Borrowing from Pollock

Posted on 12 August 2011


Richard Prince By

By Andrew Rudansky

Guild Hall is opening its doors to famed artist Richard Prince this Saturday, August 13, for a premier of his new collection. The show entitled, “Covering Pollock,” uses photographs of the artist Jackson Pollock as both inspiration and canvas, while expressing Prince’s unique perspective on how to approach art.

Prince, born in Panama in 1949, works in a multi-media format with extensive usage of appropriated images. As an appropriation artist, he takes found imagery and puts it into his own original compositions.

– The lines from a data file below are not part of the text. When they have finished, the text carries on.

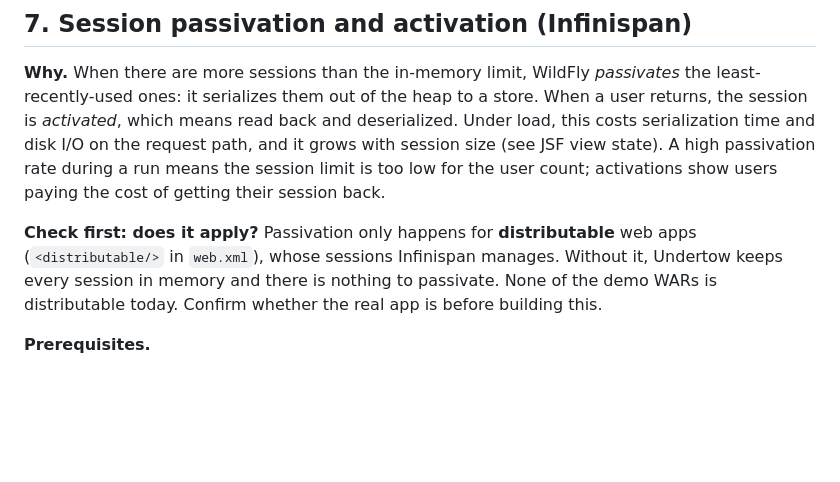
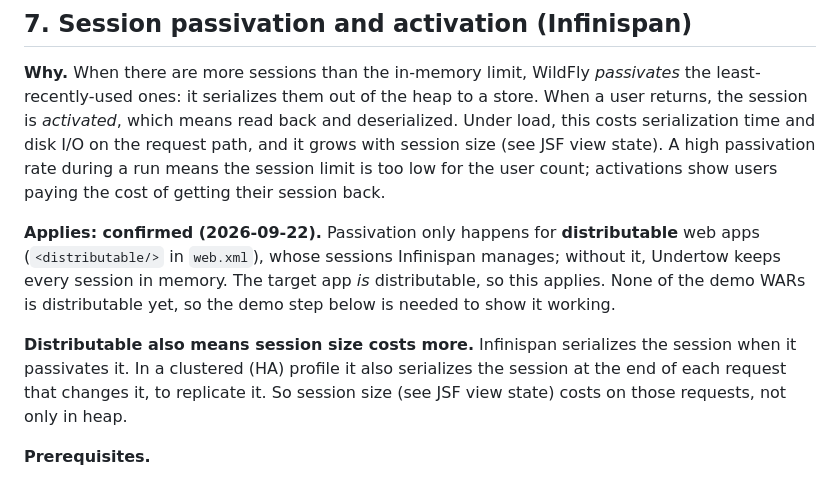
Before and after one commit to mmcnicol/jboss-prometheus-grafana, a Markdown page: docs/05-backlog.md, the part around the change. GitHub-like rendering; blank space fills up the shorter version.

Commit message:
docs: backlog item 7 confirmed applicable (target app is distributable)
Co-Authored-By: Claude Opus 5.5 <noreply@anthropic.com>

```diff
--- a/docs/05-backlog.md
+++ b/docs/05-backlog.md
@@ -164,11 +164,17 @@ JSF view state). A high passivation rate during a run means the session
 limit is too low for the user count; activations show users paying the
 cost of getting their session back.
 
-**Check first: does it apply?** Passivation only happens for
+**Applies: confirmed (2026-09-22).** Passivation only happens for
 **distributable** web apps (`<distributable/>` in `web.xml`), whose sessions
-Infinispan manages. Without it, Undertow keeps every session in memory and
-there is nothing to passivate. None of the demo WARs is distributable today.
-Confirm whether the real app is before building this.
+Infinispan manages; without it, Undertow keeps every session in memory. The
+target app *is* distributable, so this applies. None of the demo WARs is
+distributable yet, so the demo step below is needed to show it working.
+
+**Distributable also means session size costs more.** Infinispan serializes
+the session when it passivates it. In a clustered (HA) profile it also
+serializes the session at the end of each request that changes it, to
+replicate it. So session size (see JSF view state) costs on those requests,
+not only in heap.
 
 **Prerequisites.**
 - `<distributable/>` in the WAR's `web.xml`, and all session attributes
```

This collection, which he has been working on since 2009, is comprised of 27 new works that have never been shown publicly. By combining acrylic paint, with photographs of famous pop icons, commercial pornography, canceled checks and other recognizable imagery, Prince is able to compress and then channel popular culture through his original artwork.

Prince uses stark photographs of Jackson Pollack and his wife Lee Krasner at their East Hampton home as templates on which to build. His paintings can be seen as commentary of both Pollack himself and the concept of the artist in general.

Christina Mossaides Strassfield, museum director and chief curator for Guild Hall said that the show will be infused with a fair dose of pop culture, it will feature “a lot of images that are recognizable to the public…Jackson Pollack at work, images from art history books, as well as photos of musicians and models.”

The work itself is presented mostly in black and white, with little color added. This austere lack of color projects a sense of moroseness to the viewer; this somber feeling hangs over much of Prince’s work. In many of the photos, Pollock is partially or completely obstructed by other images. His simultaneous presence and hidden nature in the collection is reflective of Pollock’s own personality; that of the famous recluse.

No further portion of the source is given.